Private Heath Matthews’ face is covered in blood as he awaits medical attention for his superficial lacerations. The blood, combined with the weary and astonished expression on the young soldier’s face, effectively portrays the terror of war. The picture is a glimpse at the reality of conflict, a candid picture at a time when many images for public consumption were still staged or heavily censored.
Heath Matthews enlisted in the Canadian Army Special Force for service in Korea shortly after the outbreak of war in 1950. He was 18 years old at the time. He served in Korea with Charles Company, 1st Battalion The Royal Canadian Regiment (1 RCR) during 1952 – 1953.
While acting as a signaller, Heath Matthews participated in a company-sized fighting patrol on the night of 21-22 June 1952. The action was a raid against a Chinese position near Hill 166, west of the Jamestown Line.
As the objective was neared the patrol was caught in a devastating enemy mortar barrage. Two Canadians were killed and several wounded. Hit in the face by shrapnel, Heath Matthews was one of the wounded.
On the morning of 22 June as wounded members of the Charles Company patrol waited outside a front line bunker to receive medical treatment, Sergeant Paul E. Tomelin, an army photographer of the No. 25 Canadian Public Relations Unit, snapped a highly evocative photo of this dazed and wounded soldier.

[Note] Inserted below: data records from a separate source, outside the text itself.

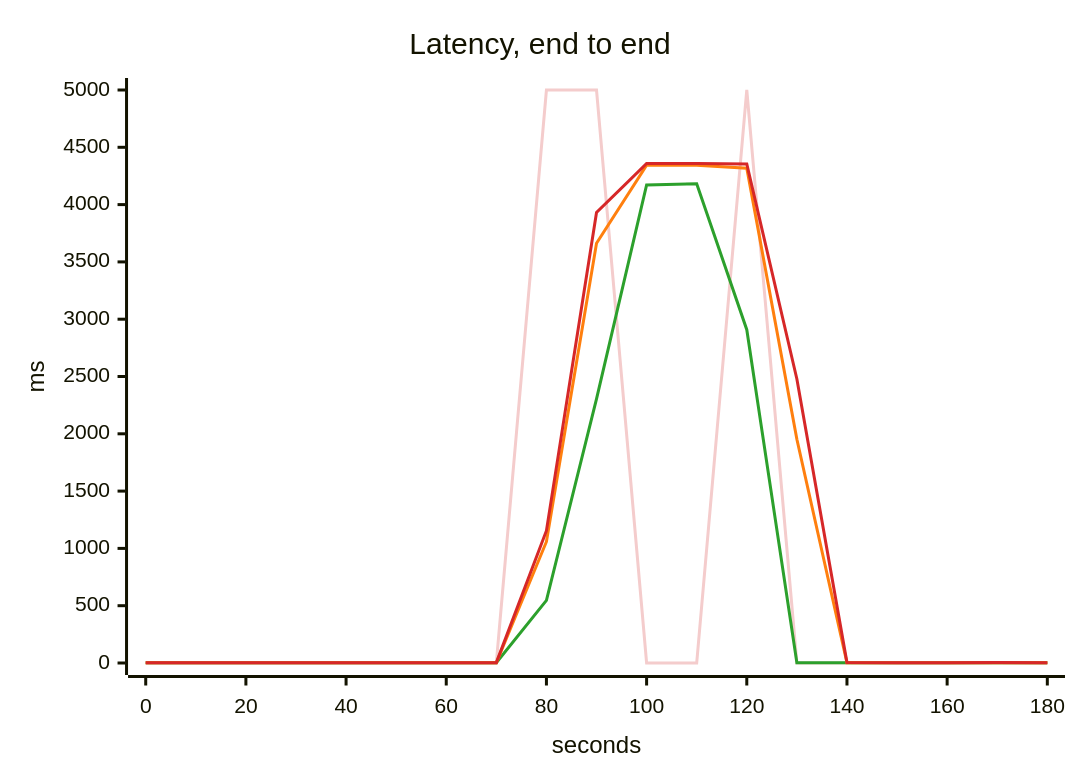
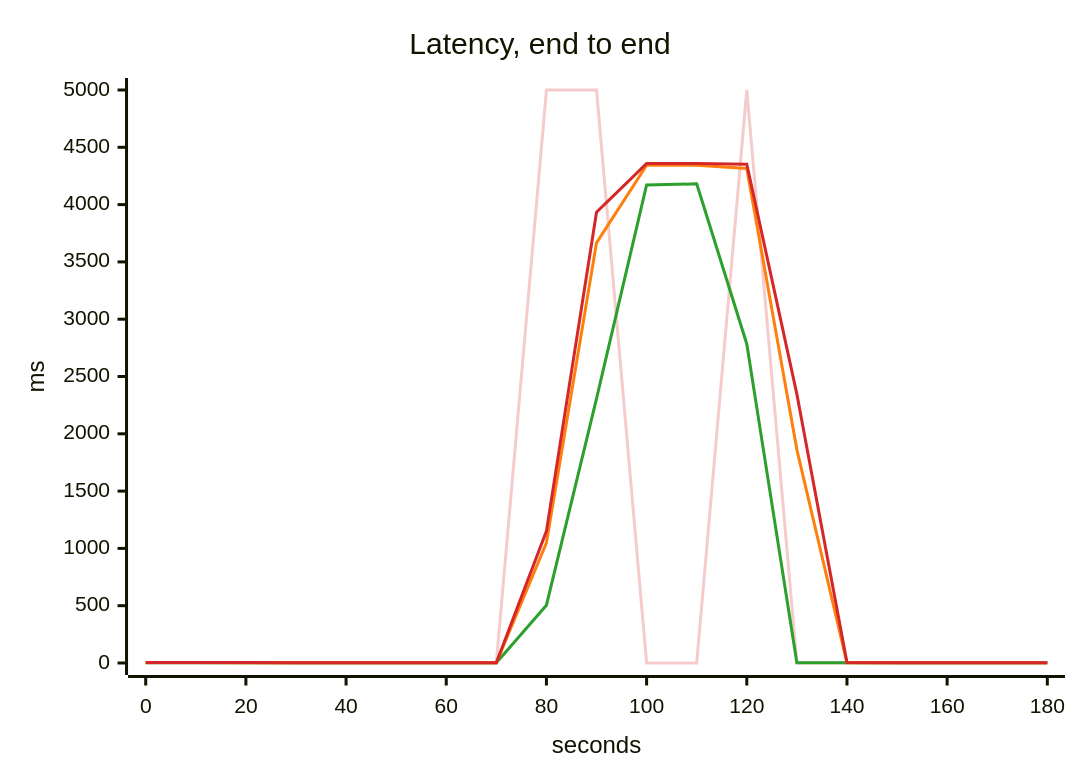
The third of 5 diagrams in scenarios/featured-on-hacker-news/solutions/scale-on-inflight/report.md (akinfemi/load-lore), drawn with Mermaid before and after one commit. The commit also changed other lines of this file and 125 other files, not shown here.

````diff
--- a/scenarios/featured-on-hacker-news/solutions/scale-on-inflight/report.md
+++ b/scenarios/featured-on-hacker-news/solutions/scale-on-inflight/report.md
@@ -58,17 +58,17 @@
 ```mermaid
 ---
 config:
   themeVariables:
     xyChart:
       backgroundColor: "transparent"
       plotColorPalette: "#f4cccc, #2ca02c, #ff7f0e, #d62728"
 ---
 xychart-beta
     title "Latency, end to end"
     x-axis "seconds" 0 --> 180
     y-axis "ms" 0 --> 5000
     line [0, 0, 0, 0, 0, 0, 0, 0, 5000, 5000, 0, 0, 5000, 0, 0, 0, 0, 0, 0]
-    line [2.388, 2.38, 2.113, 2.096, 2.093, 2.097, 2.056, 2.035, 546.121, 2304.768, 4172.049, 4181.015, 2908.425, 2.038, 1.994, 1.985, 1.991, 1.997, 1.997]
-    line [2.649, 2.588, 2.457, 2.312, 2.308, 2.312, 2.293, 2.29, 1058.448, 3662.203, 4343.033, 4343.929, 4318.002, 1952.574, 2.322, 2.289, 2.303, 2.312, 2.304]
-    line [3.042, 2.741, 2.603, 2.479, 2.452, 2.484, 2.325, 3.222, 1154.735, 3930.931, 4358.231, 4358.411, 4354.277, 2478.271, 3.891, 2.894, 3.254, 3.465, 3.162]
+    line [2.975, 2.454, 2.115, 2.077, 2.082, 2.085, 2.053, 2.03, 504.284, 2306.569, 4170.92, 4181.015, 2783.939, 2.031, 1.977, 1.971, 1.979, 1.98, 1.976]
+    line [4.153, 3.558, 2.937, 2.309, 2.307, 2.313, 2.292, 2.273, 1048.702, 3666.169, 4342.92, 4343.929, 4315.818, 1862.178, 2.32, 2.284, 2.296, 2.31, 2.292]
+    line [5.023, 4.039, 3.696, 2.664, 2.447, 3.053, 2.362, 2.321, 1150.478, 3932.833, 4358.209, 4358.411, 4352.788, 2346.026, 3.572, 2.833, 2.981, 3.26, 2.979]
 ```
````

Tomelin’s photograph would become the iconic picture of the Canadian involvement in the Korean War and would subsequently be dubbed as “The Face of War”. Private Heath Matthews passed away in December 2013 at Leawood, Kansas, USA. Born at Alberton, Prince Edward Island in August 1932, he was 81 years of age.
Between 1950 and 1956, over 25,000 Canadians served in Korea, and 516 died. The United Nations Memorial Cemetery in Busan, South Korea has the remains of 378 Canadians who died during the war.
The Korean War has been referred in the Anglosphere as “The Forgotten War” or “The Unknown War” because of the lack of public attention it received both during and after the war, and in relation to the global scale of World War II, which preceded it, and the subsequent angst of the Vietnam War, which succeeded it.
(Photo credit: Paul J. Tomelin / National Archives of Canada).